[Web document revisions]
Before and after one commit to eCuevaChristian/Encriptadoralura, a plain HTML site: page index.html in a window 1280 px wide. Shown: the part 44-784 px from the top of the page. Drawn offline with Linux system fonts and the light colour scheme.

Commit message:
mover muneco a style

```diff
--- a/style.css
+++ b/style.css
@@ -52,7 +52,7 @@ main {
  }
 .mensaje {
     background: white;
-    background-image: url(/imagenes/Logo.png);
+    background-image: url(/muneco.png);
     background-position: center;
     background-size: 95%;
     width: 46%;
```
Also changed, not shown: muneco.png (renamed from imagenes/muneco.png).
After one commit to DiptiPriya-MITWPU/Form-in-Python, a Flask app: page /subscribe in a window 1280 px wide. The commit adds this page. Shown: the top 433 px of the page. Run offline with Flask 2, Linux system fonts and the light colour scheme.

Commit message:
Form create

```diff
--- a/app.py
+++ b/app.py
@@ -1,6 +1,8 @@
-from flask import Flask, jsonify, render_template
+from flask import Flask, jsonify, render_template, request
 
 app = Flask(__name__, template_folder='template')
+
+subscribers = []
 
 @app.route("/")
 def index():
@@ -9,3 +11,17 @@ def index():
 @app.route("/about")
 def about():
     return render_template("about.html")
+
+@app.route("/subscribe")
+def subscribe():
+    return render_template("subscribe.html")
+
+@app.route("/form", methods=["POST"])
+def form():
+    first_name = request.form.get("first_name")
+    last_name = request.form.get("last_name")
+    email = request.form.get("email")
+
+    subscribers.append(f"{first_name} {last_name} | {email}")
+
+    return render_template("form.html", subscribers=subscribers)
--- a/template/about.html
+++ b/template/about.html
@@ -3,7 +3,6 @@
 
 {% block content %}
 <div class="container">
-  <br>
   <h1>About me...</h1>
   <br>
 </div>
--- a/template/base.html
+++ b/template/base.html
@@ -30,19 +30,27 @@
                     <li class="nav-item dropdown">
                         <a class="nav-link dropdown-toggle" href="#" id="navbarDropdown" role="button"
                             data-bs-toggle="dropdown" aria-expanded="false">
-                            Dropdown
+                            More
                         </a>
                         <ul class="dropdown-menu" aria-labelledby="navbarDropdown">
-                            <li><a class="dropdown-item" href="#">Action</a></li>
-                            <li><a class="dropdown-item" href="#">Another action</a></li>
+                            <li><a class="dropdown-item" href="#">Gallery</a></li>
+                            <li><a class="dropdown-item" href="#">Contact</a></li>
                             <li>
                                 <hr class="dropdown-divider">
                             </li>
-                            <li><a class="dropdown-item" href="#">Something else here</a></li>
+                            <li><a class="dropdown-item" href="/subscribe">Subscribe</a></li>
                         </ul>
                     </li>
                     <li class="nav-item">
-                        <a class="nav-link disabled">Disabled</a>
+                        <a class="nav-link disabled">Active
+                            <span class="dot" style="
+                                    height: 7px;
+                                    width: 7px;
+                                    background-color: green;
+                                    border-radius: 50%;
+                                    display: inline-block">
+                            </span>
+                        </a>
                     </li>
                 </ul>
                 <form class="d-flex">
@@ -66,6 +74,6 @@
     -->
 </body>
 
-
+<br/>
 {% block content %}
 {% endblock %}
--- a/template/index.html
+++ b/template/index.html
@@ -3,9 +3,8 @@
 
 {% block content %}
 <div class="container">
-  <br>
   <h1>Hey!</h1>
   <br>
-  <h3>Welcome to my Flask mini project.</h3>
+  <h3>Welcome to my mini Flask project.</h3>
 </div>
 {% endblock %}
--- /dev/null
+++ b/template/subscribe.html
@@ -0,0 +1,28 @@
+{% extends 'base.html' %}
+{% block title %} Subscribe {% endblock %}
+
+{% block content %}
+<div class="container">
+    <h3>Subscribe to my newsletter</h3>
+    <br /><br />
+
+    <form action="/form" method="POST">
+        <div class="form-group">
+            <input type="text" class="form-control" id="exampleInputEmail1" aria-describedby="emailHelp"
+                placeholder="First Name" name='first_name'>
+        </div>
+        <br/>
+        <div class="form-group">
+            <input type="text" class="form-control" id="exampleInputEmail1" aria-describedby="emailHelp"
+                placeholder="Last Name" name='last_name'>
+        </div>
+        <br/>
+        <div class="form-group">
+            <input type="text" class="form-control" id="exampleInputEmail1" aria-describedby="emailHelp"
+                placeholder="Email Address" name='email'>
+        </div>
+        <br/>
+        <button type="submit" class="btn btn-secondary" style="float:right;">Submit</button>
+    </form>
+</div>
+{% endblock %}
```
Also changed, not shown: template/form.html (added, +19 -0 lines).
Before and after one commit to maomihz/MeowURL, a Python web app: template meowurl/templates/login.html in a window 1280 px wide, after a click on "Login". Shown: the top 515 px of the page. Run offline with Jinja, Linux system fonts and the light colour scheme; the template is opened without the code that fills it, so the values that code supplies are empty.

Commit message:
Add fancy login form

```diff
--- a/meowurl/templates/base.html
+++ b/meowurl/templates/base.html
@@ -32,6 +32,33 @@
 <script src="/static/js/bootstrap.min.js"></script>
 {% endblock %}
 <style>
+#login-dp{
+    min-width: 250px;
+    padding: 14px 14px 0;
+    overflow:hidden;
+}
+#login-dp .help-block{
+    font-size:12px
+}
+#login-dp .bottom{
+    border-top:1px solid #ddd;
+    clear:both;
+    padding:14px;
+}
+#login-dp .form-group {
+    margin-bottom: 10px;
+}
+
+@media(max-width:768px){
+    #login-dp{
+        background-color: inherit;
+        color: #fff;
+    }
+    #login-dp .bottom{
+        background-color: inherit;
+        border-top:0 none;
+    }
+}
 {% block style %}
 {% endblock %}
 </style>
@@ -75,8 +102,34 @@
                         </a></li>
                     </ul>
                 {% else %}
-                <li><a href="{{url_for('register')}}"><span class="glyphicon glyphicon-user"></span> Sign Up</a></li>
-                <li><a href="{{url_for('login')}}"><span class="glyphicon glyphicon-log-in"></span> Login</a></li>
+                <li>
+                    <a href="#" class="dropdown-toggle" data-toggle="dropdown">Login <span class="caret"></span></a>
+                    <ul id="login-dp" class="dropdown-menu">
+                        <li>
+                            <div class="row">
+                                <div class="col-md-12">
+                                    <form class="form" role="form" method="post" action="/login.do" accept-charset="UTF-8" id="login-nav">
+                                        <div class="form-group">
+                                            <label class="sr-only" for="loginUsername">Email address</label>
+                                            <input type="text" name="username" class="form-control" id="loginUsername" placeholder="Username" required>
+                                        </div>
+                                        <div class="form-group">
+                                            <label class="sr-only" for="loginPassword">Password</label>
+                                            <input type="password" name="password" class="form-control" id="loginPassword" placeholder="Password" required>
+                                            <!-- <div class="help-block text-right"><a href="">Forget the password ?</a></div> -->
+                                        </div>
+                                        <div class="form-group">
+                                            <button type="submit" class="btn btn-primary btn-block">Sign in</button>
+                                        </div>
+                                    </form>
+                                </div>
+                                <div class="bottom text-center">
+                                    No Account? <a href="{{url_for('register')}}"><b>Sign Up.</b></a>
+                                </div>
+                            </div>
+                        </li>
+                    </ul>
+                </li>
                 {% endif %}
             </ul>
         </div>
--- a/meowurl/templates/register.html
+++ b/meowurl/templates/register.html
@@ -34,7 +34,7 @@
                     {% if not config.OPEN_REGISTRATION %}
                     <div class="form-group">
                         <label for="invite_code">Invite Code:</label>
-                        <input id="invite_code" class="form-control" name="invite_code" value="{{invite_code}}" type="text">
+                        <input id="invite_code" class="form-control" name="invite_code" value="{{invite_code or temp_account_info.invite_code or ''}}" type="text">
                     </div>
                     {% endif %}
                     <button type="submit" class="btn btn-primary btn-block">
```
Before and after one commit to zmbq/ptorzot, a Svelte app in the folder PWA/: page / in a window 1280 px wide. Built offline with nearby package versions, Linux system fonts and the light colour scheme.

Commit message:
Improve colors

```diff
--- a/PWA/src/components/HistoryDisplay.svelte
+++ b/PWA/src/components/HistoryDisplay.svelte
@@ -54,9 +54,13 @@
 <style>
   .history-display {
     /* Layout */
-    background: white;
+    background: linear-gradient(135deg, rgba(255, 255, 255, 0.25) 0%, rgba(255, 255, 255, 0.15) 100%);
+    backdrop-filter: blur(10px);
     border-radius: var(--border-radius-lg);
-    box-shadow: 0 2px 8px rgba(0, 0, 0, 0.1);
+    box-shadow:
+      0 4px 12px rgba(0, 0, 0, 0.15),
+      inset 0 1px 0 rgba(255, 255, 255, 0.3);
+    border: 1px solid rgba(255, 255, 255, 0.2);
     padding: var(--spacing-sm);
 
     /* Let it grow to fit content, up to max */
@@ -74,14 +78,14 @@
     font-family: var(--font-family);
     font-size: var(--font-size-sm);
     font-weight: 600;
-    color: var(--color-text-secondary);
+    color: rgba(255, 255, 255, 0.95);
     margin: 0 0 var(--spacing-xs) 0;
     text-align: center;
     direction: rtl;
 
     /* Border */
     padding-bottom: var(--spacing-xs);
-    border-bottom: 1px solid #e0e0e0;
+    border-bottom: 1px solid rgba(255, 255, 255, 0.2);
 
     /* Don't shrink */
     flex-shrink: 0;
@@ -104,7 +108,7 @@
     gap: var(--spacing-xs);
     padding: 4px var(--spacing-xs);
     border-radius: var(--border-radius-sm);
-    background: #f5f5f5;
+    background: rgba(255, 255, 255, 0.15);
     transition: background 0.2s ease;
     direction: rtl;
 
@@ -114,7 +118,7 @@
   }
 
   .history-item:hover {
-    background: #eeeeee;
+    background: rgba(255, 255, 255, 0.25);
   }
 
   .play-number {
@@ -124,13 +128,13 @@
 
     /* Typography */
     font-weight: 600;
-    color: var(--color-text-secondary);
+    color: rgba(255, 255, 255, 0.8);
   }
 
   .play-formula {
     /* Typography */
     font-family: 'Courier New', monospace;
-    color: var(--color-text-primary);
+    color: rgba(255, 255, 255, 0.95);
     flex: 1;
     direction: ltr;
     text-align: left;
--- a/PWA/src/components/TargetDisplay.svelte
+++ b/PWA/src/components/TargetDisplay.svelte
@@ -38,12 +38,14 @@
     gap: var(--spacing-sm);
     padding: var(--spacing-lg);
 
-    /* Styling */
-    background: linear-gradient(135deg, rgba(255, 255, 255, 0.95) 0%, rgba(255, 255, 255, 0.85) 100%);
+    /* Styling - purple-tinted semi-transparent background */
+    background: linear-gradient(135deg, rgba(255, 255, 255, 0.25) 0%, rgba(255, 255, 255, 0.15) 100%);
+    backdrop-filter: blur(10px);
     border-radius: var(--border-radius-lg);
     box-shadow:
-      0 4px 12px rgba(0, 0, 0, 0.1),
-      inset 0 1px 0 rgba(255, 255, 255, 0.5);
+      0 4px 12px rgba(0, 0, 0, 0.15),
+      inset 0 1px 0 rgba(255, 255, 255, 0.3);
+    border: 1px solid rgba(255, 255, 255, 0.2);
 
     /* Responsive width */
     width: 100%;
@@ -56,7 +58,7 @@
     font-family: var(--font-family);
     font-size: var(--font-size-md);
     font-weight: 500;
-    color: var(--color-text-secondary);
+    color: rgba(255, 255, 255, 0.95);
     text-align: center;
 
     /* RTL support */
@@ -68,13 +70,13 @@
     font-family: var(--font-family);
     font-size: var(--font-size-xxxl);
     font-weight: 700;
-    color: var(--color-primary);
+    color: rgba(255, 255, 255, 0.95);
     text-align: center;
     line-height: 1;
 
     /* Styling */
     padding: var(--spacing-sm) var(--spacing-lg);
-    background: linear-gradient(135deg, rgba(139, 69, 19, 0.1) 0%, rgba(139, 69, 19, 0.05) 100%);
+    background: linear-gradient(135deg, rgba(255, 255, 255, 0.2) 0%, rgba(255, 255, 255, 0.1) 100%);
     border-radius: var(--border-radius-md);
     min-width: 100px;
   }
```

## Problem to solve
Every line above that holds the string "index" should be copied into the answer.

## Result below
Before and after one commit to eCuevaChristian/Encriptadoralura, a plain HTML site: page index.html in a window 1280 px wide. Shown: the part 44-784 px from the top of the page. Drawn offline with Linux system fonts and the light colour scheme.
 def index():
@@ -9,3 +11,17 @@ def index():
--- a/template/index.html
+++ b/template/index.html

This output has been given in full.